Since the Democrats and Republicans are funded by these same corporations, and they therefore promote their interests, the reasons why these policies are lacking from the Biden administration’s plans become crystal clear.

It is for this reason that Socialist Alternative calls for a political break from both major pro-capitalist parties, the Republicans and Democrats, and for the formation of a new working-class political party. Such a party would fight for socialist policies like a living wage of at least $25 an hour; a green new deal; a national health care system, free at point of use; and a massive program to build affordable high-quality housing.

To fund this, we call for a tax on the super-rich and Wall Street, for democratic public ownership of polluting industries as well as the richest corporations and banks who profit off the backs of our labor. To implement these policies will mean breaking with capitalism and big business and building a new socialist society around a democratic plan or production that puts working class people first and not big business.

For a new working-class political party

Both parties have injected arguments about the “lesser evil” since time immemorial. While Trump 2.0 undoubtedly represents a serious threat to the interests of workers and the oppressed, it is the Democrats’ total failure to act in the interests of working people that has created this danger. The failures of the Democrats to act in the interests of working people is inherent in its DNA. They always betray their promises to the working class. It is not an accident that they blame individual Democrats like Joe Manchin for their failure to act. (He received the highest level of fossil fuel funding of any politician of either party in the Senate.)

The leaders of the Democratic Party have a policy of deliberately recruiting conservative candidates so they could better appeal to disillusioned Republican voters. They deliberately ignore the 50% of the public, mainly working-class voters, who are too disillusioned with corporate-money politics to even vote. They are more scared of upsetting their corporate funders, than improving the conditions for working people.

The overall result has been both parties pushing policies that shaft the working class while filling the pockets of the super-rich. It’s time to break the cycle of voting Democrat or Republican and build a new party committed to socialist policies.
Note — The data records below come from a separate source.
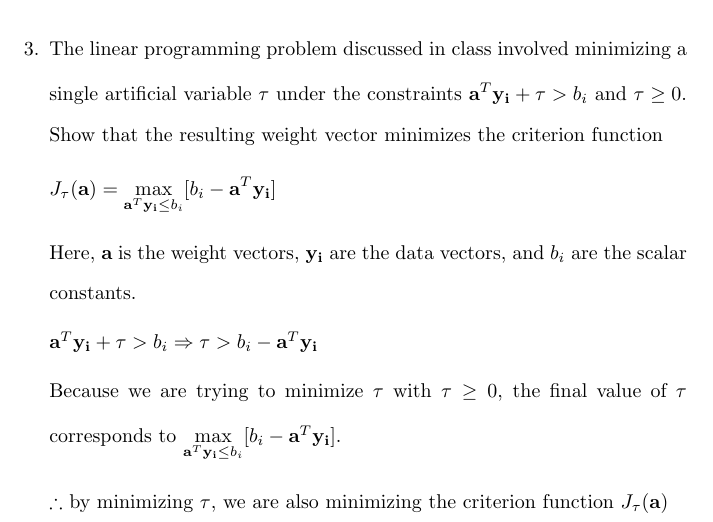
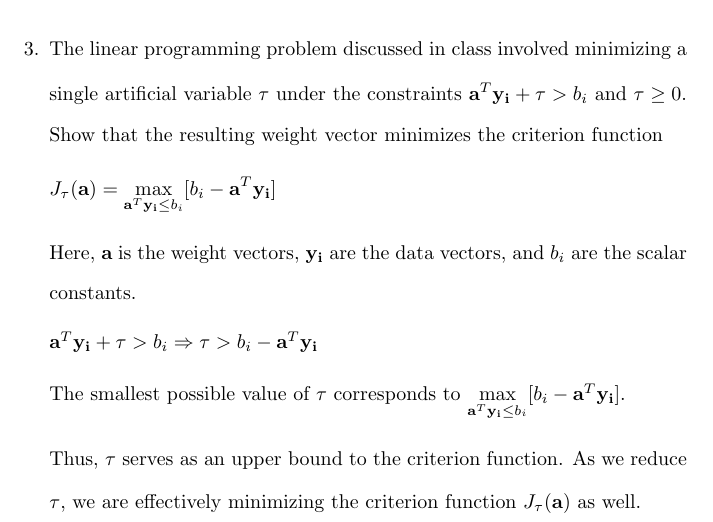
Before and after one commit to osowatzke/ECE_523_HW, a LaTeX problem sheet (3/Homework3_Sowatzke.tex): part of page 8 of 8, cut so that both start at the same text. Compiled offline with pdfLaTeX.

Commit message:
Finished HW3

```diff
--- a/3/Homework3_Sowatzke.tex
+++ b/3/Homework3_Sowatzke.tex
@@ -316,9 +316,11 @@
 
 	$\mathbf{a}^T\mathbf{y_i} + \tau > b_i \Rightarrow \tau > b_i -  \mathbf{a}^T\mathbf{y_i}$
 
-	Because we are trying to minimize $\tau$ with $\tau \geq 0$, the final value of $\tau$ corresponds to $\underset{\mathbf{a}^T\mathbf{y_i} \leq b_i}{\text{max}}[b_i - \mathbf{a}^T\mathbf{y_i}]$.
+	The smallest possible value of $\tau$ corresponds to $\underset{\mathbf{a}^T\mathbf{y_i} \leq b_i}{\text{max}}[b_i - \mathbf{a}^T\mathbf{y_i}]$.
 
-	$\therefore$ by minimizing $\tau$, we are also minimizing the criterion function $J_{\tau}(\mathbf{a})$
+	Thus, $\tau$ serves as an upper bound to the criterion function. As we reduce $\tau$, we are effectively minimizing the criterion function $J_{\tau}(\mathbf{a})$ as well.
+
+
 
 	\end{enumerate}
 \end{document}
```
The hunger for change has been expressed in the Democratic primaries in the significant vote for “uncommitted.” In November, we encourage working people to support independent left candidates Cornel West and Jill Stein as a step in the fight for a new party.